··· Excerpted records ···

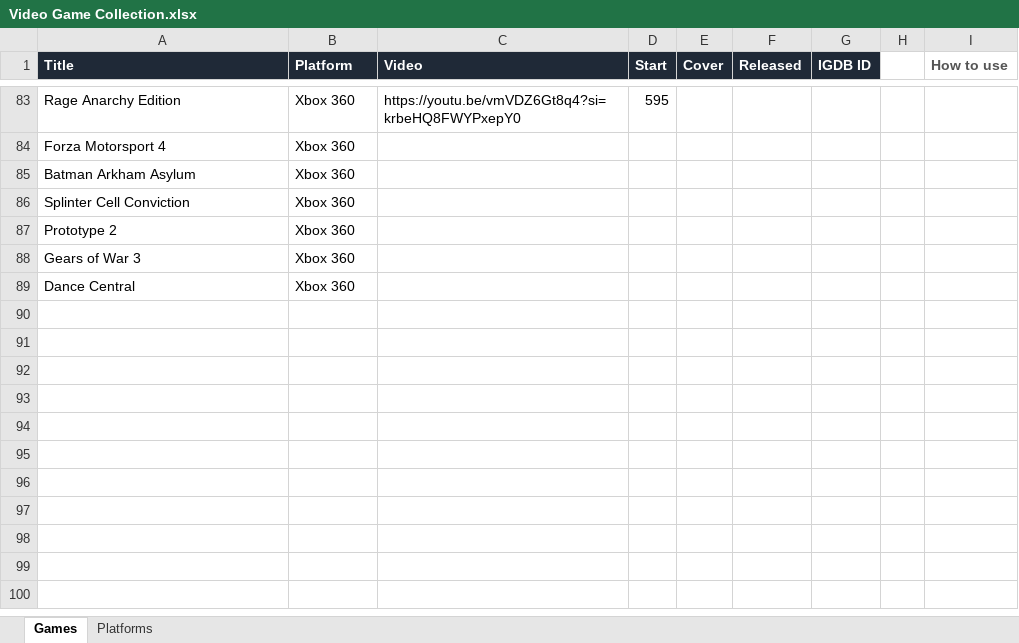
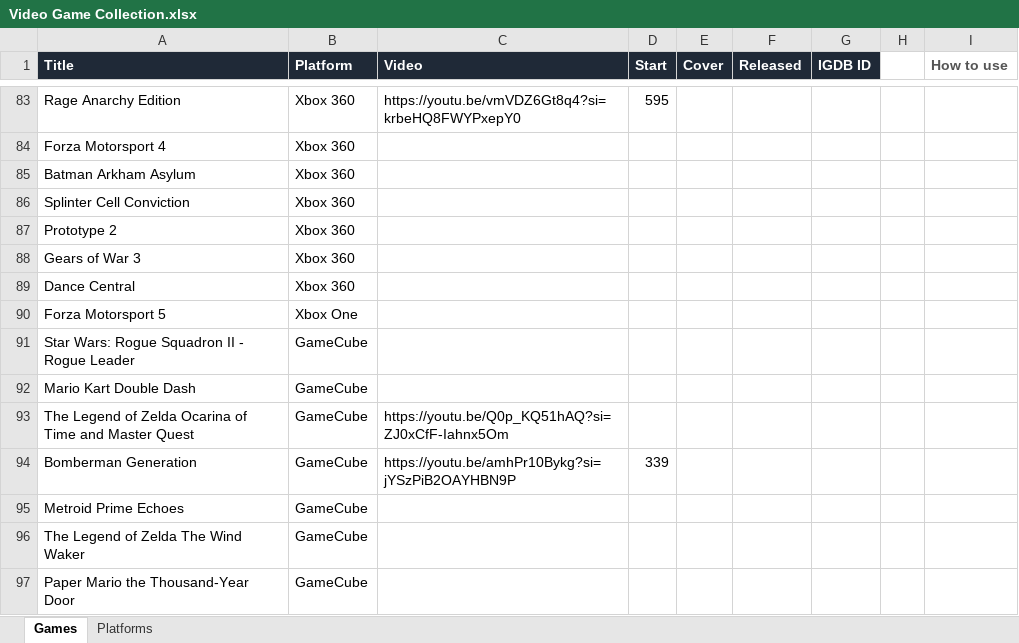
Before and after one commit to djsimtech/game-library, an Excel workbook: Video Game Collection.xlsx, sheet Games, drawn as a sheet; only a part is shown, gaps mark what is left out; values as stored, in another font and other column widths than the file's, no borders; the diff names each change by its address in the sheet, - before the commit and + after, or states it on an @@ line.

Commit message:
Added GameCube Titles

```diff
--- a/Video Game Collection.xlsx (sheet Games)
+++ b/Video Game Collection.xlsx (sheet Games)
+row 90: Forza Motorsport 5 | Xbox One
+row 91: Star Wars: Rogue Squadron II - Rogue Leader | GameCube
+row 92: Mario Kart Double Dash | GameCube
+row 93: The Legend of Zelda Ocarina of Time and Master Quest | GameCube | https://youtu.be/Q0p_KQ51hAQ?si=ZJ0xCfF-Iahnx5Om
+row 94: Bomberman Generation | GameCube | https://youtu.be/amhPr10Bykg?si=jYSzPiB2OAYHBN9P | 339
+row 95: Metroid Prime Echoes | GameCube
+row 96: The Legend of Zelda The Wind Waker | GameCube
+row 97: Paper Mario the Thousand-Year Door | GameCube
```
Also changed, not shown: sheet Platforms, 10 other files.
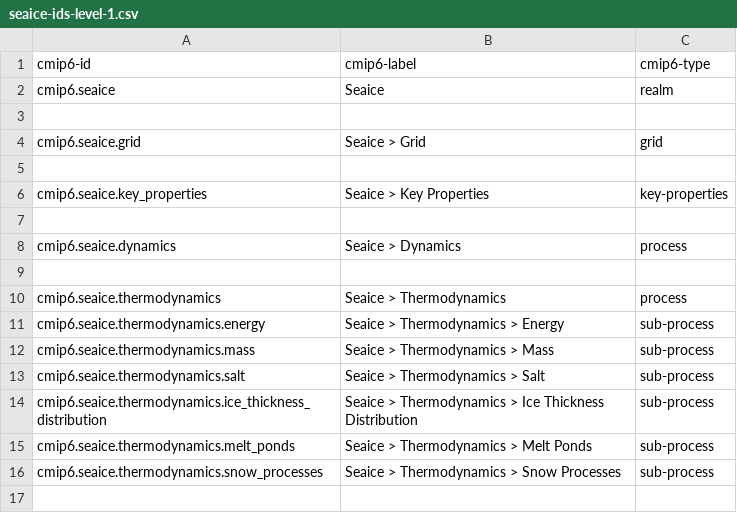
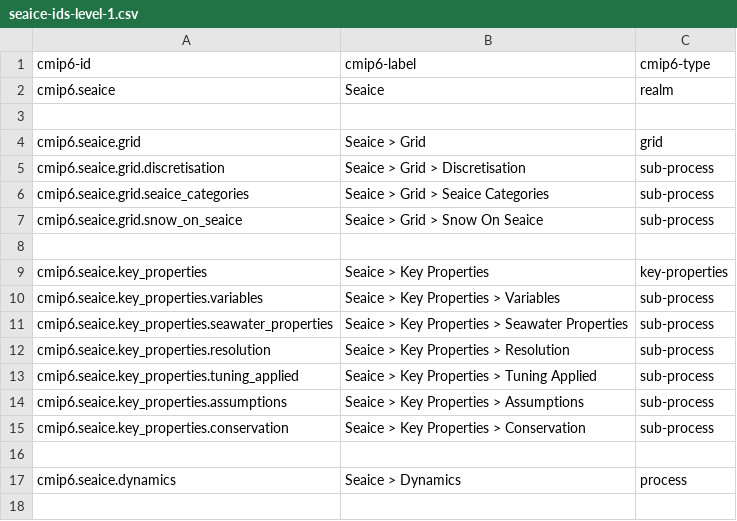
Before and after one commit to ES-DOC/esdoc-cim, a CSV file: v2/specializations-cmip6/csv/seaice-ids-level-1.csv, drawn as a sheet; only a part is shown; the shorter side is filled out with more unchanged rows.

```diff
--- a/v2/specializations-cmip6/csv/seaice-ids-level-1.csv
+++ b/v2/specializations-cmip6/csv/seaice-ids-level-1.csv
@@ -4,4 +4,13 @@ cmip6.seaice, Seaice, realm
 cmip6.seaice.grid, Seaice > Grid, grid
+cmip6.seaice.grid.discretisation, Seaice > Grid > Discretisation, sub-process
+cmip6.seaice.grid.seaice_categories, Seaice > Grid > Seaice Categories, sub-process
+cmip6.seaice.grid.snow_on_seaice, Seaice > Grid > Snow On Seaice, sub-process
 , ,
 cmip6.seaice.key_properties, Seaice > Key Properties, key-properties
+cmip6.seaice.key_properties.variables, Seaice > Key Properties > Variables, sub-process
+cmip6.seaice.key_properties.seawater_properties, Seaice > Key Properties > Seawater Properties, sub-process
+cmip6.seaice.key_properties.resolution, Seaice > Key Properties > Resolution, sub-process
+cmip6.seaice.key_properties.tuning_applied, Seaice > Key Properties > Tuning Applied, sub-process
+cmip6.seaice.key_properties.assumptions, Seaice > Key Properties > Assumptions, sub-process
+cmip6.seaice.key_properties.conservation, Seaice > Key Properties > Conservation, sub-process
 , ,
```
Also changed, not shown: v2/specializations-cmip6/csv/atmosphere-ids-level-1.csv, v2/specializations-cmip6/csv/ocean-ids-level-1.csv, 13 other files.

···

### Task goal
Set down every line of the entries above again, exactly as written, but not the pictures.

### Response area
Before and after one commit to djsimtech/game-library, an Excel workbook: Video Game Collection.xlsx, sheet Games, drawn as a sheet; only a part is shown, gaps mark what is left out; values as stored, in another font and other column widths than the file's, no borders; the diff names each change by its address in the sheet, - before the commit and + after, or states it on an @@ line.

Commit message:
Added GameCube Titles

```diff
--- a/Video Game Collection.xlsx (sheet Games)
+++ b/Video Game Collection.xlsx (sheet Games)
+row 90: Forza Motorsport 5 | Xbox One
+row 91: Star Wars: Rogue Squadron II - Rogue Leader | GameCube
+row 92: Mario Kart Double Dash | GameCube
+row 93: The Legend of Zelda Ocarina of Time and Master Quest | GameCube | https://youtu.be/Q0p_KQ51hAQ?si=ZJ0xCfF-Iahnx5Om
+row 94: Bomberman Generation | GameCube | https://youtu.be/amhPr10Bykg?si=jYSzPiB2OAYHBN9P | 339
+row 95: Metroid Prime Echoes | GameCube
+row 96: The Legend of Zelda The Wind Waker | GameCube
+row 97: Paper Mario the Thousand-Year Door | GameCube
```
Also changed, not shown: sheet Platforms, 10 other files.
Before and after one commit to ES-DOC/esdoc-cim, a CSV file: v2/specializations-cmip6/csv/seaice-ids-level-1.csv, drawn as a sheet; only a part is shown; the shorter side is filled out with more unchanged rows.

```diff
--- a/v2/specializations-cmip6/csv/seaice-ids-level-1.csv
+++ b/v2/specializations-cmip6/csv/seaice-ids-level-1.csv
@@ -4,4 +4,13 @@ cmip6.seaice, Seaice, realm
 cmip6.seaice.grid, Seaice > Grid, grid
+cmip6.seaice.grid.discretisation, Seaice > Grid > Discretisation, sub-process
+cmip6.seaice.grid.seaice_categories, Seaice > Grid > Seaice Categories, sub-process
+cmip6.seaice.grid.snow_on_seaice, Seaice > Grid > Snow On Seaice, sub-process
 , ,
 cmip6.seaice.key_properties, Seaice > Key Properties, key-properties
+cmip6.seaice.key_properties.variables, Seaice > Key Properties > Variables, sub-process
+cmip6.seaice.key_properties.seawater_properties, Seaice > Key Properties > Seawater Properties, sub-process
+cmip6.seaice.key_properties.resolution, Seaice > Key Properties > Resolution, sub-process
+cmip6.seaice.key_properties.tuning_applied, Seaice > Key Properties > Tuning Applied, sub-process
+cmip6.seaice.key_properties.assumptions, Seaice > Key Properties > Assumptions, sub-process
+cmip6.seaice.key_properties.conservation, Seaice > Key Properties > Conservation, sub-process
 , ,
```
Also changed, not shown: v2/specializations-cmip6/csv/atmosphere-ids-level-1.csv, v2/specializations-cmip6/csv/ocean-ids-level-1.csv, 13 other files.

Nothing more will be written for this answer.